MOn This Day — Volume 2
ANY of us will be familiar with broadcaster and historian Myles Dungan’s weekly On This Day slot on RTE radio’s Drivetime programme. This book — the second volume; his first was published two years ago — collects segments broadcast since Volume 1 appeared in 2015. And if there’s such a thing as a onesize-fits-all history book, then this comes pretty close.
The On This Day radio slot, for the uninitiated, is a short segment presented every Friday evening in which the anniversary of a significant Irish historical character or incident of note is broadcast — with a hefty dose of humour — by Dungan. This book is a kind of “best of ”, if you like; some strange characters, some funny, some tragic and some infuriating — all of them real — are sandwiched between these covers.
One can’t help but be impressed by the scope of Dungan’s research and I imagine the task of deciding what to discard was as onerous as that of what to include. And then there’s the tricky business of presenting history as a kind of entertainment. Dungan has written several scholarly tomes that fortify his position as one of the country’s most prominent historians, but this book isn’t one of them, nor is it intended to be. It is not for zealous history buffs and that only contributes to its appeal.

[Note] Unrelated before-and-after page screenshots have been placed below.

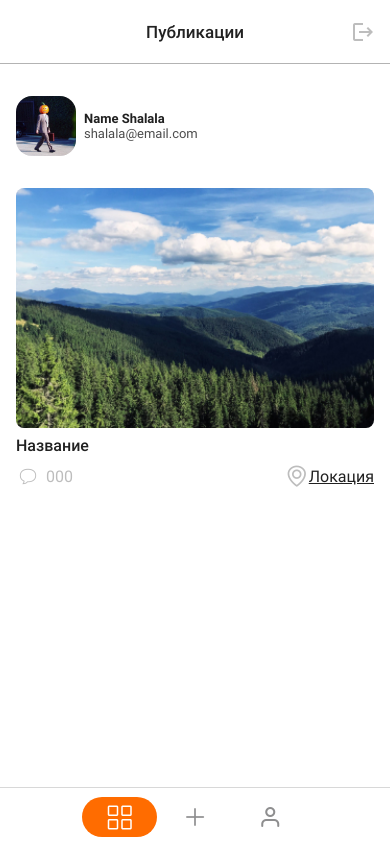
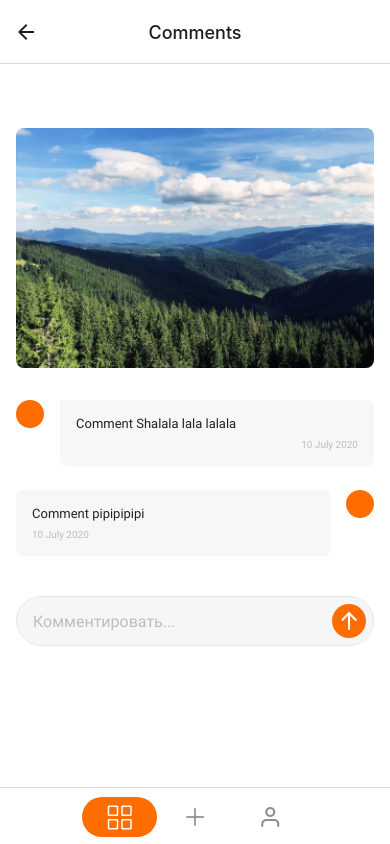
Before and after one commit to supermacchan/rn-homework, a React Native app: screen /Comments in a window 390 px wide. Built offline with nearby package versions, Linux system fonts and the light colour scheme.

Commit message:
posts navigation

```diff
--- a/Components/SinglePost.js
+++ b/Components/SinglePost.js
@@ -9,7 +9,6 @@ import { EvilIcons } from '@expo/vector-icons';
 import { AntDesign } from '@expo/vector-icons';
 
 export const SinglePost = ({ navigation }) => {
-    console.log(navigation);
     return (
         <View style={styles.post}>
             {/* Image container */}
--- a/Screens/main/PostsScreen.js
+++ b/Screens/main/PostsScreen.js
@@ -1,75 +1,126 @@
-import {
-    StyleSheet,
-    View,
-    Text,
-    Image,
-    FlatList
-} from "react-native";
-import { SinglePost } from "../../Components/SinglePost";
+// import {
+//     StyleSheet,
+//     View,
+//     Text,
+//     Image,
+//     FlatList
+// } from "react-native";
+// import { SinglePost } from "../../Components/SinglePost";
 
-export const PostsScreen = () => {
-    return (
-        <View style={styles.container}>
-            {/* Profile Container */}
-            <View style={styles.profileContainer}>
-                {/* Image Container */}
-                <View style={styles.imgContainer}>
-                    <Image
-                        style={styles.image}
-                        source={require('../../assets/test-avatar.jpg')}
-                        objectFit='cover'
-                    />
-                </View>
-                {/* Text Container */}
-                <View style={styles.textContainer}>
-                    <Text style={styles.name}>Name Shalala</Text>
-                    <Text style={styles.email}>shalala@email.com</Text>
-                </View>
-            </View>
-            {/* Here for the testing */}
-            <SinglePost />
-            <FlatList>
-                {/* Тут будут рендериться посты */}
-            </FlatList>
-        </View>
-    );
-}
+// export const PostsScreen = () => {
+//     return (
+//         <View style={styles.container}>
+//             {/* Profile Container */}
+//             <View style={styles.profileContainer}>
+//                 {/* Image Container */}
+//                 <View style={styles.imgContainer}>
+//                     <Image
+//                         style={styles.image}
+//                         source={require('../../assets/test-avatar.jpg')}
+//                         objectFit='cover'
+//                     />
+//                 </View>
+//                 {/* Text Container */}
+//                 <View style={styles.textContainer}>
+//                     <Text style={styles.name}>Name Shalala</Text>
+//                     <Text style={styles.email}>shalala@email.com</Text>
+//                 </View>
+//             </View>
+//             {/* Here for the testing */}
+//             <SinglePost />
+//             <FlatList>
+//                 {/* Тут будут рендериться посты */}
+//             </FlatList>
+//         </View>
+//     );
+// }
 
-const styles = StyleSheet.create({
-    container: {
-        flex: 1,
-        backgroundColor: '#fff',
-        paddingHorizontal: 16,
-    },
-    profileContainer: {
-        backgroundColor: '#fff',
-        marginTop: 32,
-        flexDirection: 'row',
-        alignItems: 'center'
-    },
-    imgContainer: {
-        backgroundColor: '#E8E8E8',
-        width: 60,
-        height: 60,
-        borderRadius: 16,
-    },
-    textContainer: {
-        marginLeft: 8
-    },
-    image: {
-        width: '100%',
-        height: '100%',
-        borderRadius: 16
-    },
-    name: {
-        fontFamily: "Roboto-Bold",
-        fontSize: 13,
-        color: '#212121'
-    },
-    email: {
-        fontFamily: "Roboto-Regular",
-        fontSize: 13,
-        color: '#212121',
-        opacity: 0.8
-    }
-})
+// const styles = StyleSheet.create({
+//     container: {
+//         flex: 1,
+//         backgroundColor: '#fff',
+//         paddingHorizontal: 16,
+//     },
+//     profileContainer: {
+//         backgroundColor: '#fff',
+//         marginTop: 32,
+//         flexDirection: 'row',
+//         alignItems: 'center'
+//     },
+//     imgContainer: {
+//         backgroundColor: '#E8E8E8',
+//         width: 60,
+//         height: 60,
+//         borderRadius: 16,
+//     },
+//     textContainer: {
+//         marginLeft: 8
+//     },
+//     image: {
+//         width: '100%',
+//         height: '100%',
+//         borderRadius: 16
+//     },
+//     name: {
+//         fontFamily: "Roboto-Bold",
+//         fontSize: 13,
+//         color: '#212121'
+//     },
+//     email: {
+//         fontFamily: "Roboto-Regular",
+//         fontSize: 13,
+//         color: '#212121',
+//         opacity: 0.8
+//     }
+// })
+
+
+import { createStackNavigator } from '@react-navigation/stack';
+import { DefaultPostsScreen } from '../nested/DefaultPostsScreen';
+import { MapScreen } from '../nested/MapScreen';
+import { CommentsScreen } from '../nested/CommentsScreen';
+
+import { Pressable } from 'react-native';
+import { MaterialIcons } from '@expo/vector-icons';
+
+const NestedScreen = createStackNavigator();
+
+export const PostsScreen = ({ navigation }) => {
+  return (
+    <NestedScreen.Navigator initialRouteName="Posts">
+      <NestedScreen.Screen
+        name="DefaultScreen"
+        component={DefaultPostsScreen}
+        options={{
+          headerTitle: 'Публикации',
+          headerTitleStyle: {
+            fontSize: 17,
+            fontFamily: 'Roboto-Medium',
+            color: '#212121',
+          },
+          headerLeft: false,
+          headerRight: () => (
+            <Pressable style={{paddingRight: 15}}>
+              <MaterialIcons name="logout" size={24} color="#BDBDBD" />
+            </Pressable>
+          ),
+          headerStyle: {
+            borderBottomWidth: 0.3,
+            borderBottomColor: '#B3B3B3',
+          },
+          headerTitleAlign: 'center',
+        }}
+      />
+      <NestedScreen.Screen
+        name="Map"
+        component={MapScreen}
+        options={{ headerTitleAlign: 'center' }}
+      />
+      <NestedScreen.Screen
+        name="Comments"
+        component={CommentsScreen}
+        options={{ headerTitleAlign: 'center' }}
+      />
+    </NestedScreen.Navigator>
+  );
+};
--- /dev/null
+++ b/Screens/nested/DefaultPostsScreen.js
@@ -0,0 +1,75 @@
+import {
+    StyleSheet,
+    View,
+    Text,
+    Image,
+    FlatList
+} from "react-native";
+import { SinglePost } from "../../Components/SinglePost";
+
+export const DefaultPostsScreen = ({ navigation }) => {
+    return (
+        <View style={styles.container}>
+            {/* Profile Container */}
+            <View style={styles.profileContainer}>
+                {/* Image Container */}
+                <View style={styles.imgContainer}>
+                    <Image
+                        style={styles.image}
+                        source={require('../../assets/test-avatar.jpg')}
+                        objectFit='cover'
+                    />
+                </View>
+                {/* Text Container */}
+                <View style={styles.textContainer}>
+                    <Text style={styles.name}>Name Shalala</Text>
+                    <Text style={styles.email}>shalala@email.com</Text>
+                </View>
+            </View>
+            {/* Here for the testing */}
+            <SinglePost navigation={navigation}/>
+            <FlatList>
+                {/* Тут будут рендериться посты */}
+            </FlatList>
+        </View>
+    );
+}
+
+const styles = StyleSheet.create({
+    container: {
+        flex: 1,
+        backgroundColor: '#fff',
+        paddingHorizontal: 16,
+    },
+    profileContainer: {
+        backgroundColor: '#fff',
+        marginTop: 32,
+        flexDirection: 'row',
+        alignItems: 'center'
+    },
+    imgContainer: {
+        backgroundColor: '#E8E8E8',
+        width: 60,
+        height: 60,
+        borderRadius: 16,
+    },
+    textContainer: {
+        marginLeft: 8
+    },
+    image: {
+        width: '100%',
+        height: '100%',
+        borderRadius: 16
+    },
+    name: {
+        fontFamily: "Roboto-Bold",
+        fontSize: 13,
+        color: '#212121'
+    },
+    email: {
+        fontFamily: "Roboto-Regular",
+        fontSize: 13,
+        color: '#212121',
+        opacity: 0.8
+    }
+})
--- a/Screens/nested/DefaultProfileScreen.js
+++ b/Screens/nested/DefaultProfileScreen.js
@@ -11,7 +11,6 @@ import { AntDesign } from "@expo/vector-icons";
 import { SinglePost } from "../../Components/SinglePost";
 
 export const DefaultProfileScreen = ({ navigation }) => {
-    console.log(navigation);
     const [avatar, setAvatar] = useState(null);
 
     return (
--- a/Screens/nested/MapScreen.js
+++ b/Screens/nested/MapScreen.js
@@ -3,7 +3,7 @@ import { View, StyleSheet } from 'react-native';
 export const MapScreen = () => {
   return (
     <View style={styles.container}>
-          Тут будет карта
+          {/* Тут будет карта */}
     </View>
   );
 };
--- a/router.js
+++ b/router.js
@@ -5,7 +5,6 @@ import { createBottomTabNavigator } from "@react-navigation/bottom-tabs";
 import { AntDesign } from "@expo/vector-icons";
 import { SimpleLineIcons } from "@expo/vector-icons";
 import { Feather } from "@expo/vector-icons";
-import { MaterialIcons } from '@expo/vector-icons';
 
 const AuthStack = createStackNavigator();
 const MainTab = createBottomTabNavigator();
@@ -57,21 +56,7 @@ export const useRoute = (isAuth) => {
     >
       <MainTab.Screen
         options={{
-            headerShown: true,
-            title: "Публикации",
-            headerTitleStyle: {
-                fontSize: 17,
-                fontFamily: 'Roboto-Medium',
-                color: '#212121',
-            },
-            headerStyle: {
-                borderBottomWidth: 0.3,
-                borderBottomColor: '#B3B3B3',
-            },
-            headerTitleAlign: 'center',
-            headerRight: ({ focused, size, color }) => (
-                <Pressable style={{paddingRight: 15}}><MaterialIcons name="logout" size={24} color='#BDBDBD' /></Pressable>
-            ),
+            headerShown: false,
             tabBarIcon: ({ focused, size, color }) => (
                 <SimpleLineIcons name="grid" size={24} color={color} />
             ),
```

Everyone loves discovering a juicy scandal or learning of a thrilling heist or bloodthirsty murder; such is the stuff of best-selling fiction. How much better to read about factual accounts of such things, fascinating stories which might have sat abandoned on dusty library shelves, or have been left stranded forever in neglected boxes of microfilm.
I was tickled by the origins of some old “Irish” songs. My mother used to sing Come Down from the Mountain Katie Daly to me when I was little. I doubt if she knew the Katie of the song was Irish-american Katherine Daly, a notorious bootlegger who ended her days as the only female inmate of Alcatraz prison.
Another song from childhood is Are Ye Right There Michael. What I didn’t know was that Percy French wrote it as a result of being delayed for four hours on the disastrously chaotic West Clare Railway. He missed an important engagement and successfully sued the firm for loss of earnings “…thanks,” Dungan writes “to the rather relaxed attitude of the railroad employees towards the joys of timetabling”.
And how many people know that songs such as When Irish Eyes Are Smiling and My Wild Irish Rose are not even remotely connected to anyone Irish? But it wouldn’t do to spoil the real story... Myles Dungan New Island €10.95
There’s many a Kerryman who, with a small drop on him, might insist on rendering all 40 (or so it seems) verses of The Wild Colonial Boy at any random audience in the pub. So it might come as a terrible shock for those crooners to learn that Jack Duggan was in fact called John Donohue and was actually from Dublin. He was transported to Australia in 1824 “for the heinous crime of doing absolutely nothing. He was charged and convicted with ‘ intent to commit a felony’,” writes Dungan.
These snippets are just a teeny soupcon of what is on offer. There are dozens of interesting nuggets, like the architect of the White House in Washington being an Irishman, like the submarine being properly invented (not just sketched) by an Irishman. We find out how Dollar Bay in Wexford got its name and about the notorious Night of the Big Wind of 1839, which — without any assistance from global warming that we know of — literally blew half of this country down.
The blood-soaked knives of political intrigue are here, too, and the chronicles of parliamentary betrayals are as vigorous and plentiful in the 18th and 19th centuries as they currently are in Kildare Street. Irish politics has always been a smelly business, whether administered from London or Dublin. The cuckolded Captain Willie O’shea, nemesis of Parnell, was a particularly slimy character, although they are plenty of others. Some cold comfort might be gleaned from learning that only two people attended O’shea’s funeral, while over 200,000 attended Parnell’s.
The Irish heroes and anti-heroes in these potted histories are located everywhere, across five continents. And it frequently appears that if there is skulduggery afoot, then it’s not so much a case of “cherchez la femme” as it is of finding the Irishman. Some of our emigrants became spectacular ne’er-do-wells and all-round chancers while abroad. Others became world citizens who have done us proud. Sweeping from 1170 AD right through to 1997, Dungan offers us a second chance to board his whistle-stop history tour of the good, the bad and — most ostensibly — the Irish.
Charles Stewart Parnell, from an